It’s no surprise that the binding referendum, which will pass only if 60 percent of voters support it, is mainly backed by the road-building industry, organized labor, and other entities that stand to profit if more money is funneled toward highway construction. The lobbying groupCitizens to Protect Transportation Funding has raised $3.7 million in support of the measure—including $1 million from the Fight Back Fund, a political advocacy group headed by labor leader Marc Poulos that isn’t required to disclose its donors—and has already purchased some $1 million worth of TV ads.
Both the Tribune and the Sun-Times have urged readers to vote no on the measure, arguing that the campaign is fueled by cronyism, and that politicians shouldn’t need a constitutional amendment to force them into fiscal discipline.
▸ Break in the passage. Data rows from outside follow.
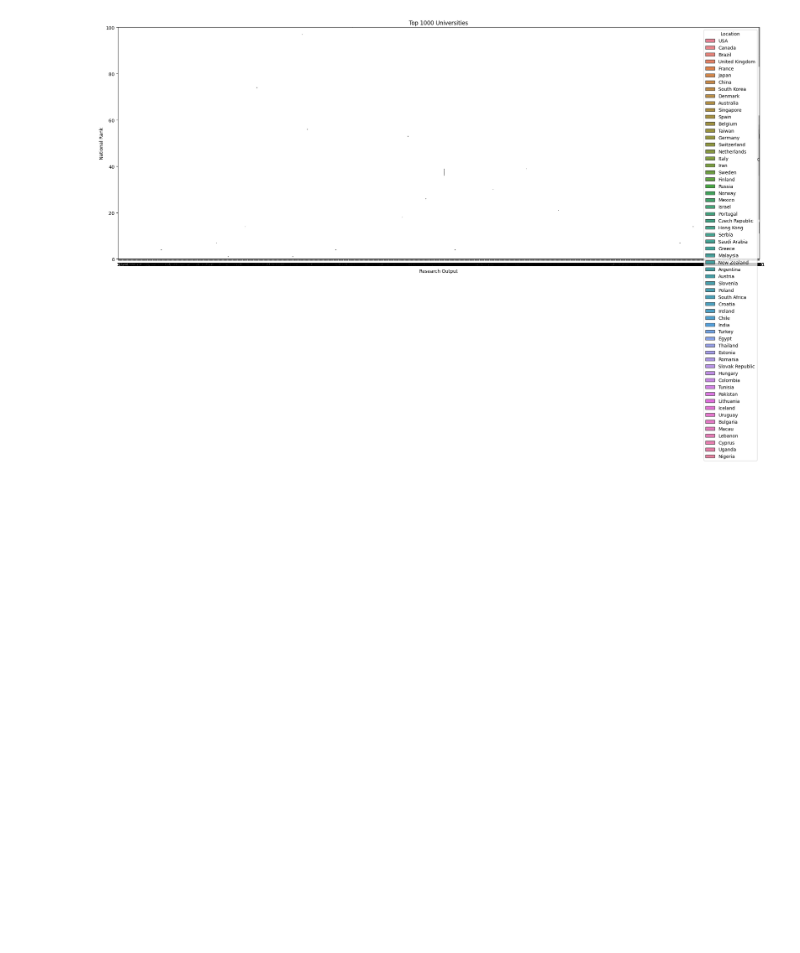
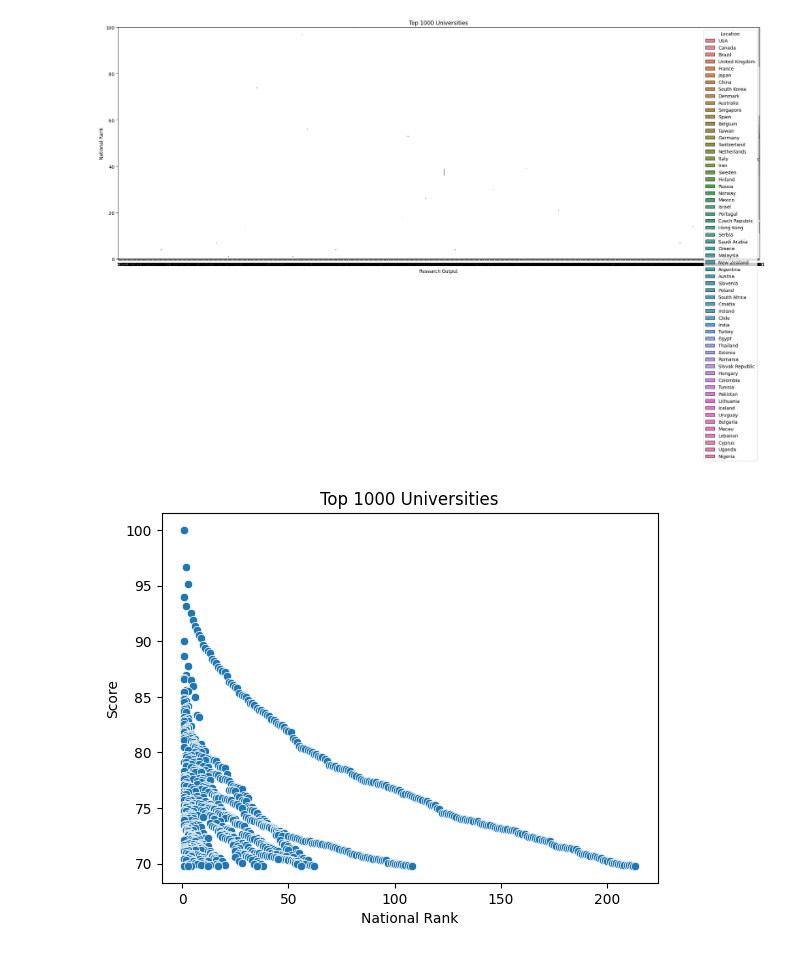
Before and after one commit to Fahin2000/Data-110, a Jupyter notebook: Project_3_Data_201.ipynb, the cells around one changed output. Cells and saved outputs as stored; diff of their text form; code cells hidden in the pictures; blank space fills up the shorter version.

```diff
--- a/Project_3_Data_201.ipynb
+++ b/Project_3_Data_201.ipynb
@@ -131,3 +131,11 @@ plt.ylim(0,100)
 plt.show()
 # %% [output]
 [figure]
+# %%
+sns.scatterplot(x=df['National Rank'], y=df['Score'])
+plt.xlabel("National Rank")
+plt.ylabel("Score")
+plt.title("Top 1000 Universities")
+plt.show()
+# %% [output]
+[figure, added]
```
In September the Tribune ran an editorial blasting the amendment as “diabolical,” asserting that it would serve as a gravy train for the contractors and unions who make campaign donations to politicians.
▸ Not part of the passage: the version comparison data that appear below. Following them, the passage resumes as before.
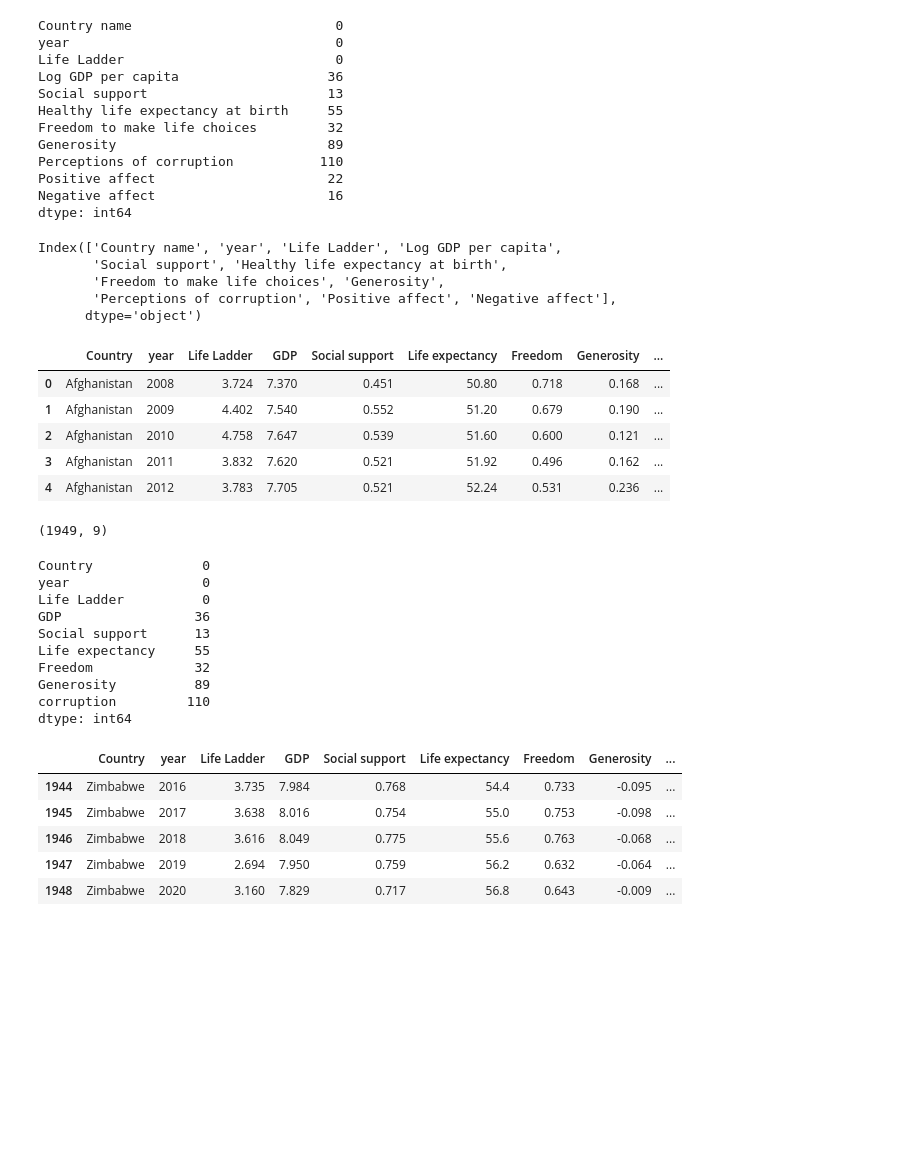
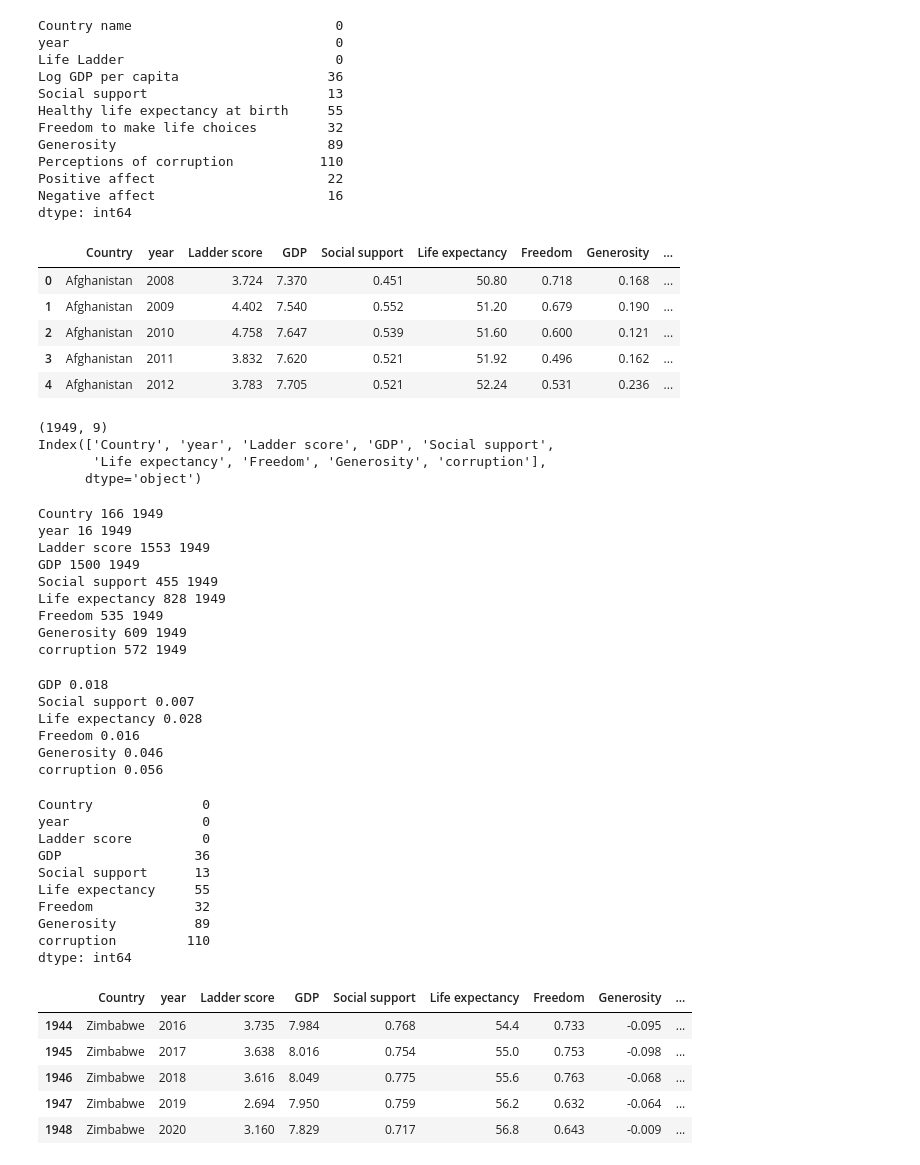
Before and after one commit to Fraolabebe/World-happiness-, a Jupyter notebook: world-happiness .ipynb, the cells around one changed output. Cells and saved outputs as stored; diff of their text form; code cells hidden in the pictures; blank space fills up the shorter version.

```diff
--- a/world-happiness .ipynb
+++ b/world-happiness .ipynb
@@ -64,20 +64,12 @@ Perceptions of corruption           110
 Positive affect                      22
 Negative affect                      16
 dtype: int64
-# %%
-df.columns
-# %% [output]
-Index(['Country name', 'year', 'Life Ladder', 'Log GDP per capita',
-       'Social support', 'Healthy life expectancy at birth',
-       'Freedom to make life choices', 'Generosity',
-       'Perceptions of corruption', 'Positive affect', 'Negative affect'],
-      dtype='object')
 # %%
-df.rename({'Country name': 'Country', 'Log GDP per capita': 'GDP', 'Healthy life expectancy at birth': 'Life expectancy',
+df.rename({'Country name': 'Country', 'Life Ladder':'Ladder score', 'Log GDP per capita': 'GDP', 'Healthy life expectancy at birth': 'Life expectancy',
           'Freedom to make life choices': 'Freedom', 'Perceptions of corruption': 'corruption'}, axis=1, inplace=True)
 df.head()
 # %% [output]
-|  | Country | year | Life Ladder | GDP | Social support | Life expectancy | Freedom | Generosity | ... |
+|  | Country | year | Ladder score | GDP | Social support | Life expectancy | Freedom | Generosity | ... |
 | 0 | Afghanistan | 2008 | 3.724 | 7.370 | 0.451 | 50.80 | 0.718 | 0.168 | ... |
 | 1 | Afghanistan | 2009 | 4.402 | 7.540 | 0.552 | 51.20 | 0.679 | 0.190 | ... |
 | 2 | Afghanistan | 2010 | 4.758 | 7.647 | 0.539 | 51.60 | 0.600 | 0.121 | ... |
@@ -85,16 +77,44 @@ df.head()
 | 4 | Afghanistan | 2012 | 3.783 | 7.705 | 0.521 | 52.24 | 0.531 | 0.236 | ... |
 # %%
  df.drop(columns=['Positive affect', 'Negative affect'], axis=1, inplace=True)
-# %%
-df.shape
-# %% [output]
-(1949, 9)
+# %%
+print(df.shape)
+print(df.columns)
+# %% [output]
+(1949, 9)
+Index(['Country', 'year', 'Ladder score', 'GDP', 'Social support',
+       'Life expectancy', 'Freedom', 'Generosity', 'corruption'],
+      dtype='object')
+# %%
+for col in df.columns:
+    print(col, df[col].nunique(), len(df))
+# %% [output]
+Country 166 1949
+year 16 1949
+Ladder score 1553 1949
+GDP 1500 1949
+Social support 455 1949
+Life expectancy 828 1949
+Freedom 535 1949
+Generosity 609 1949
+corruption 572 1949
+# %%
+for var in df.columns:
+    if df[var].isnull().sum()/len(df) > 0:
+        print(var, df[var].isnull().mean().round(3))
+# %% [output]
+GDP 0.018
+Social support 0.007
+Life expectancy 0.028
+Freedom 0.016
+Generosity 0.046
+corruption 0.056
 # %%
 df.isnull().sum()
 # %% [output]
 Country              0
 year                 0
-Life Ladder          0
+Ladder score         0
 GDP                 36
 Social support      13
 Life expectancy     55
@@ -105,7 +125,7 @@ dtype: int64
 # %%
 df.tail()
 # %% [output]
-|  | Country | year | Life Ladder | GDP | Social support | Life expectancy | Freedom | Generosity | ... |
+|  | Country | year | Ladder score | GDP | Social support | Life expectancy | Freedom | Generosity | ... |
 | 1944 | Zimbabwe | 2016 | 3.735 | 7.984 | 0.768 | 54.4 | 0.733 | -0.095 | ... |
 | 1945 | Zimbabwe | 2017 | 3.638 | 8.016 | 0.754 | 55.0 | 0.753 | -0.098 | ... |
 | 1946 | Zimbabwe | 2018 | 3.616 | 8.049 | 0.775 | 55.6 | 0.763 | -0.068 | ... |
```
Also changed, not shown: parts of 21 cells of this notebook, 1 other file.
“Nobody would be talking about lockboxes if our pathetic Legislature and governor would only come to terms on a new state budget that responsibly balances spending and revenue overall,” read a May Sun-Times editorial. “No one doubts that transportation projects are in a sorry state in Illinois. . . . But the solution is a budget, not a shell game.”
The Tribune also argued that it would be bad to eliminate the option of using transportation money for other needs in case of real funding emergencies. Wisconsin, Maryland, and California, the three other states that have passed similar amendments, included a “safety valve” that eases the restriction in the event of a natural disaster or financial crisis.
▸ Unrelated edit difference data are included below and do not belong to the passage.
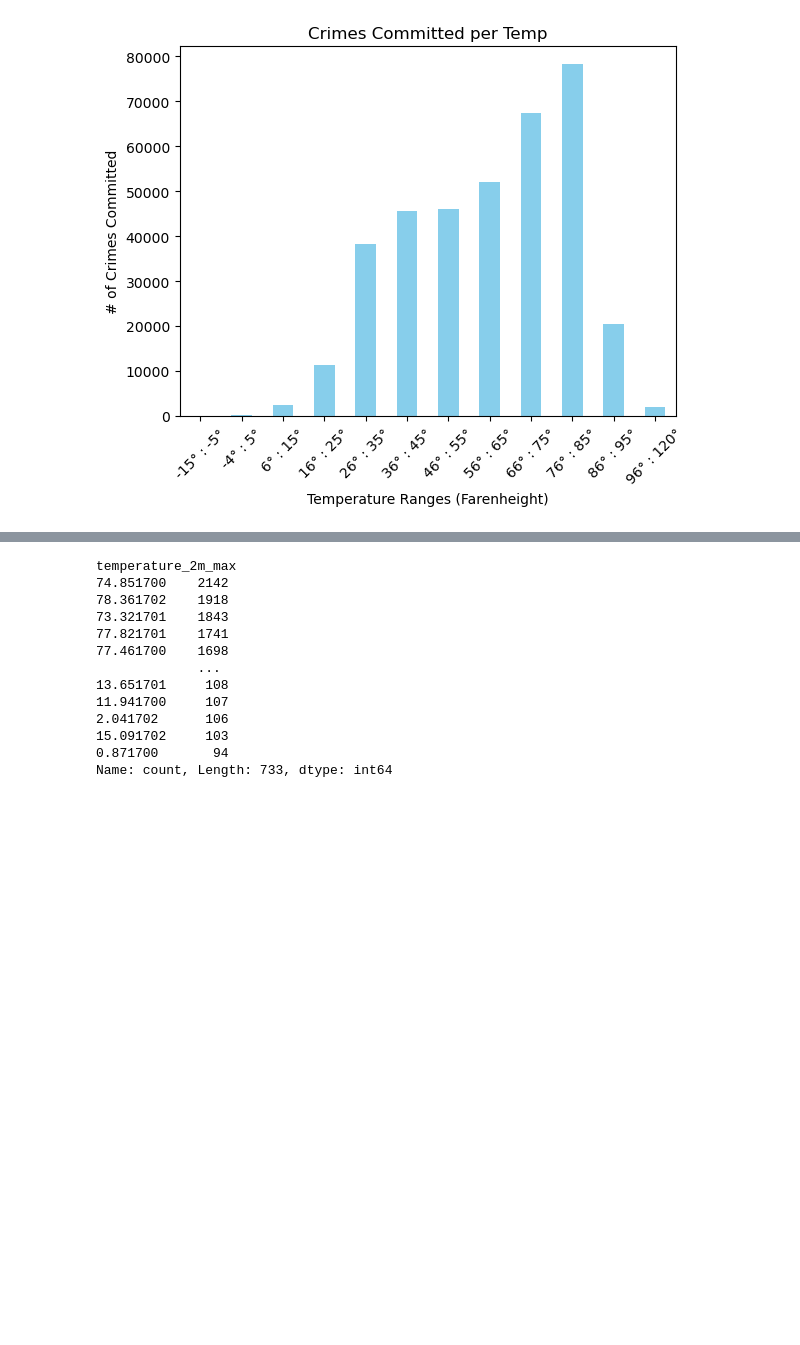
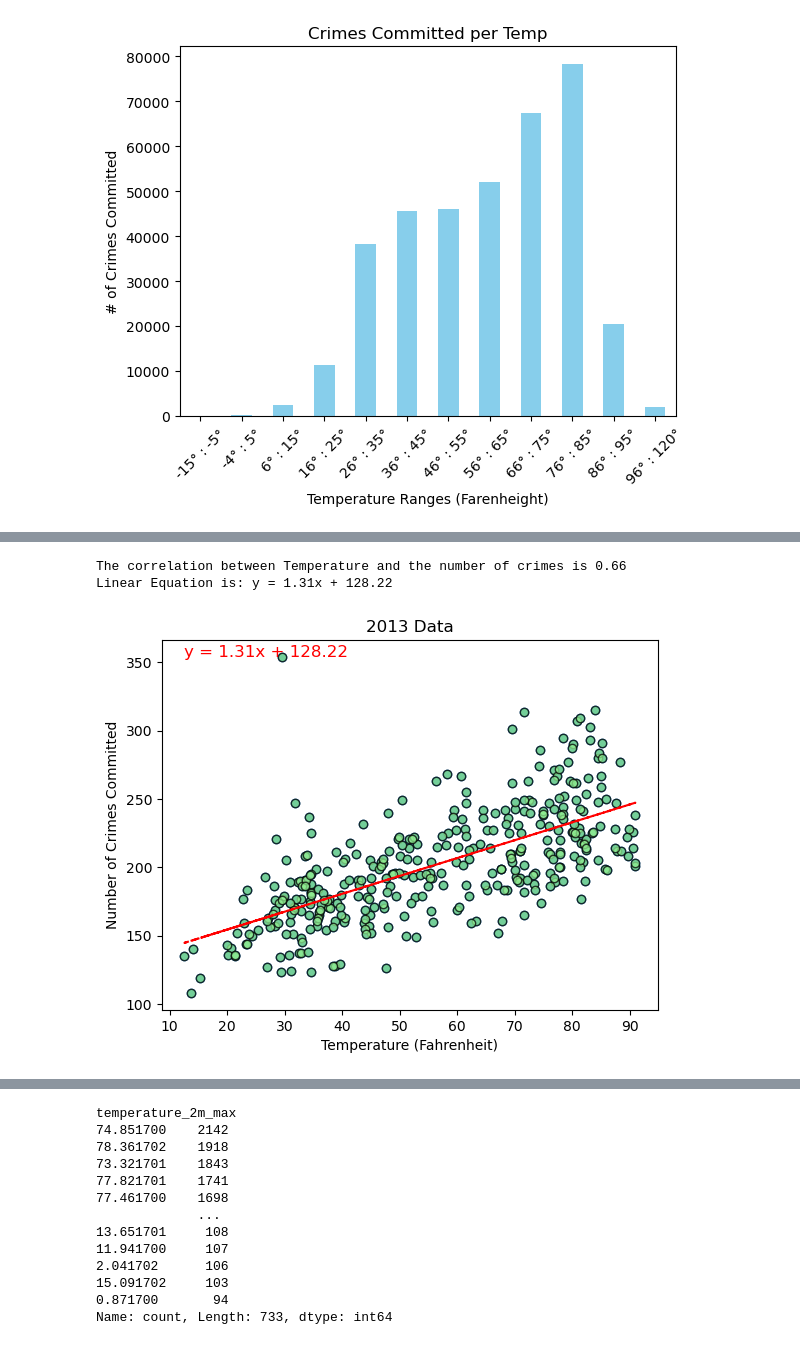
Before and after one commit to KevSantino28/project_1, a Jupyter notebook: data_clean_up.ipynb, the cells around one changed output, grey strips where cells are left out. Cells and saved outputs as stored; diff of their text form; code cells hidden in the pictures; blank space fills up the shorter version.

```diff
--- a/data_clean_up.ipynb
+++ b/data_clean_up.ipynb
@@ -522,0 +494,25 @@ plt.show()
+# %%
+
+graph_data_2013 = graph_data[graph_data['Year'] == 2013]
+#lin regression
+x_values = graph_data_2013["temperature_2m_max"]
+y_values = graph_data_2013["ID"]
+(slope, intercept, rvalue, pvalue, stderr) = linregress(x_values, y_values)
+regress_values = x_values * slope + intercept
+plt.plot(graph_data_2013["temperature_2m_max"], regress_values,"--",color="red")
+line_equation = f'y = {(round(slope,2))}x + {(round(intercept,2))}'
+plt.annotate(line_equation, (x_values.min(),y_values.max()), fontsize=12, color = 'red')
+plt.scatter(x_values,y_values)
+#scatterplot
+plt.scatter(graph_data_2013['temperature_2m_max'], graph_data_2013['ID'], facecolor='lightgreen', alpha=.75, edgecolors='black')
+plt.xlabel("Temperature (Fahrenheit)")
+plt.ylabel("Number of Crimes Committed")
+plt.title("2013 Data")
+correlation = st.pearsonr(graph_data_2013['temperature_2m_max'],graph_data_2013['ID'])
+print(f"The correlation between Temperature and the number of crimes is {round(correlation[0],2)}")
+print(f'Linear Equation is: {line_equation}')
+plt.show()
+# %% [output]
+The correlation between Temperature and the number of crimes is 0.66
+Linear Equation is: y = 1.31x + 128.22
+[figure, added]
```
Also changed, not shown: parts of 14 cells of this notebook.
On the other side, Chicago’s three most prominent sustainable-transportation advocacy groups have previously endorsed the amendment, although one of them has since reversed its position. (More on that in a minute.) The Metropolitan Planning Council is one of the referendum’s official supporters, and the Active Transportation Alliance and the Center for Neighborhood Technology previously voiced their approval. They’ve argued that the lockbox would help grow the overall state transportation budget, including the relatively small portion that goes toward public transit, walking, and biking projects.
“The lockbox is one part of solving Illinois’ transportation investment needs,” said MPC spokeswoman Mandy Burrell in a statement. “Our [transportation infrastructure is] suffering from a chronic lack of investment.” The civic group projects that an additional $43 billion is needed over the next ten years to get our state’s transportation infrastructure in good shape again, and Burrell argued that the amendment would help bolster political support for new revenue sources for the purpose, such as a hike in the state gas tax, which has been stuck at 19 cents a gallon since 1991. “We need to ensure people that the money they pay in transportation user fees will actually support transportation,” she said.